- One official told CNN that over recent months "we tried to take several shots at him"
- The working assumption by the US is that Baghdadi remains alive
(CNN)The hunt for ISIS leader Abu Bakr al-Baghdadi is very much on.
CNN has learned that at one point over the summer the US believed they had their best shot at killing the terrorist leader in an airstrike, according to several US officials.
The strike, which has never been publicly disclosed, was based on intelligence that indicated a senior ISIS leader, quite possibly Baghdadi, was at the particular location. The officials familiar with the strike tell CNN it has never been definitively determined if Baghdadi was actually killed. But one official told CNN that over recent months "we tried to take several shots at him."
One reason the US remains uncertain if it killed Baghdadi is that in the days and weeks that followed the strike, US intelligence did not intercept any ISIS communications confirming his death and there was no discussion on ISIS social media accounts, US officials said.
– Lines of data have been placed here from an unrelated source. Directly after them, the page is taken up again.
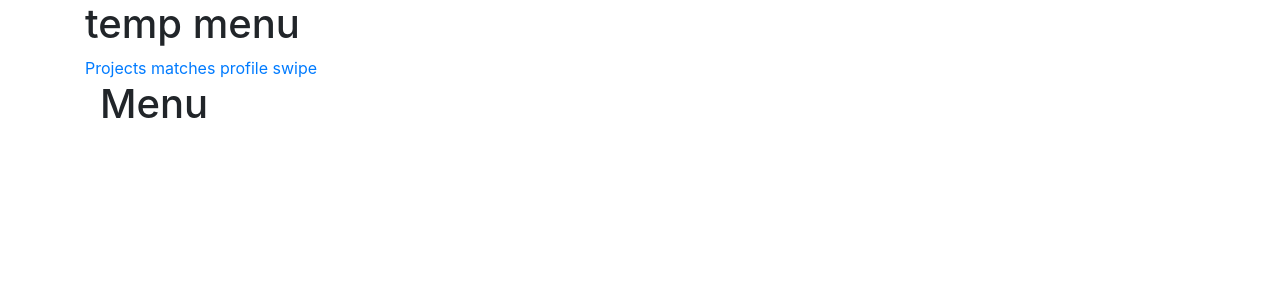
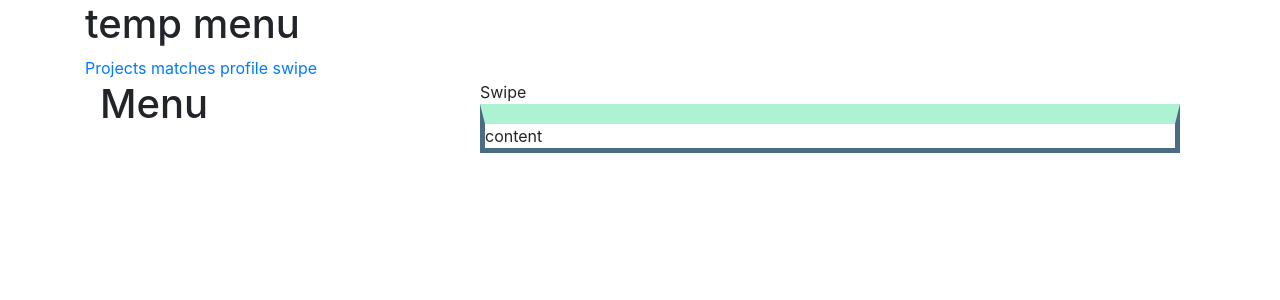
Before and after one commit to KrukowskiJ/EDUHACK2021---UniNetwork, a React (Create React App) app: page /swipe in a window 1280 px wide. Shown: the top 300 px of the page. Built offline with nearby package versions, Linux system fonts and the light colour scheme.

Commit message:
Wip: swipe

```diff
--- a/package.json
+++ b/package.json
@@ -12,6 +12,7 @@
     "react-dom": "^17.0.1",
     "react-router-dom": "^5.2.0",
     "react-scripts": "4.0.1",
+    "styled-components": "^5.2.1",
     "web-vitals": "^0.2.4"
   },
   "scripts": {
--- a/src/App.js
+++ b/src/App.js
@@ -29,6 +29,7 @@ function App() {
               <Route path="/projects" component={ProjectList} />
               <Route exact path="/matches" component={Matches} />
               <Route path="/profile" component={Profile} />
+              <Route path="/swipe" component={Swipe} />
             </div>
 
           </Col>
--- a/src/views/Swipe.js
+++ b/src/views/Swipe.js
@@ -1,9 +1,28 @@
 import React from 'react';
+import styled from "styled-components"
 
 export default () => {
   return (
-    <div className="container">
-      <h1>Swipe</h1>
-    </div>
+    <>
+      <Title>Swipe</Title>
+      <GreenBox />
+      <CardBorder>
+        content
+      </CardBorder>
+    </>
   );
 }
+
+const CardBorder = styled.div`
+border:solid 5px #4C6C84;
+border-top: solid 20px #ACF2D3;
+
+`
+const GreenBox = styled.div`
+
+
+`
+const Title = styled.div`
+
+
+`
```
Also changed, not shown: 1 other file (tests, documents, lock files or other folders).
Given Baghdadi's stature, the US expects to see significant chatter discussing his death, if he is killed.
The strike occurred after a claim by Russia in June that the ISIS leader might have been killed in one of its airstrikes on the outskirts of Raqqa on May 28. The US has long believed that the Russian claim is not true.
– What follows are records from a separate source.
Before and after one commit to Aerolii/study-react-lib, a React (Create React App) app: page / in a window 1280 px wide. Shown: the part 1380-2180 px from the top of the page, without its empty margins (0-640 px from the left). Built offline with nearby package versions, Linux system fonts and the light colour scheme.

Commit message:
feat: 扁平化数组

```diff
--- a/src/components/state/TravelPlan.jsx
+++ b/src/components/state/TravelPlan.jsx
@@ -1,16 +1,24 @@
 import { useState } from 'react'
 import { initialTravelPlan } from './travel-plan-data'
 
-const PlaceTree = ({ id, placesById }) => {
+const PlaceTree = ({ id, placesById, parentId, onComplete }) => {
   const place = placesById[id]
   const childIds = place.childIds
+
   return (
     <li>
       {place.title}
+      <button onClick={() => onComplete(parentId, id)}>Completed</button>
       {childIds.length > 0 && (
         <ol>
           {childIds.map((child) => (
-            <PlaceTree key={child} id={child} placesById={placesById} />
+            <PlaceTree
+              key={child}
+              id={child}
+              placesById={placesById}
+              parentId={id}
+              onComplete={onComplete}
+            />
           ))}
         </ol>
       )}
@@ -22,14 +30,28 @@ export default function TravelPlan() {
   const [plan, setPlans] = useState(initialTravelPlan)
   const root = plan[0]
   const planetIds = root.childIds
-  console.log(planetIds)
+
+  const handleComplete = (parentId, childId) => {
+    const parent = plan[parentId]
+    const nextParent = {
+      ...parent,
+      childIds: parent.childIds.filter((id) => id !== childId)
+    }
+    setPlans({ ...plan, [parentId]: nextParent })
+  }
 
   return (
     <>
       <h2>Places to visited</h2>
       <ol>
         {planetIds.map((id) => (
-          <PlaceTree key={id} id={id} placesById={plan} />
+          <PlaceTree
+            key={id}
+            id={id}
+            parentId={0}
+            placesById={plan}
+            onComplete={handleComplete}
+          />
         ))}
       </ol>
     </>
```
In another instance CNN has learned that US military planners for a ground mission being conducted by US forces thought they were on Baghdadi's trail for a significant period of time. Intelligence indicated an individual with the name al-Baghdadi was at a target site, a US official confirmed to CNN.
Senior administration officials were briefed but a raid did not happen because of concern over the potential number of civilians at the site. The US official says they now believe Baghdadi was likely not at the location. It remains unclear if that individual was any relation to the ISIS leader.
A consistent problem the US has faced is that intelligence tips on Baghdadi's whereabouts are often not timely, meaning he is likely to have moved on before they are able to mount an operation to take him out. Baghdadi is believed to remain fairly mobile, often moving by vehicle with just a driver one official told CNN. Because he potentially remains on the move, the best chance of killing him might come with last minute intelligence that would require a strike by a drone already loitering nearby.
Over the last several months, the top US commander in Baghdad has given several tantalizing answers to reporters about Baghdadi's whereabouts. In a July 11 press briefing, Lt. Gen. Stephen Townsend told Pentagon reporters: "I'm unable to confirm or deny where he is or whether he is alive or dead."
Townsend recently departed Iraq after his tour of duty as commander was completed. In his final press conference on August 31, Townsend told reporters "I really don't know where he is." He then added "I believe he's alive? Yes. Why? Because I've seen no convincing evidence, intelligence or open source or other -- rumor or otherwise, that he's dead. So, therefore, I believe he's alive."
Without offering details Townsend also said "there are also some indicators in intelligence channels that he's still alive."
Officials say that now ISIS has largely been forced out of Raqqa as well as Mosul, they believe Baghdadi is somewhere in the middle Euphrates River Valley, which could put him in the crosshairs of the Syrian regime and Russian aircraft operating in the region.
Two administration officials also say that over the last several weeks the CIA assembled specific intelligence that prompted undisclosed drone strike missions carried out by the military mainly in Syria to go after ISIS targets. The CIA declined to comment on the matter.
Because of the lack of confirmation about Baghdadi's death, the working assumption by the US is that he still remains alive. Officials say they will continue to pursue him even though they believe that his relevance in the ISIS organization may be diminished as the coalition drives fighters out of its strongholds in Iraq and Syria.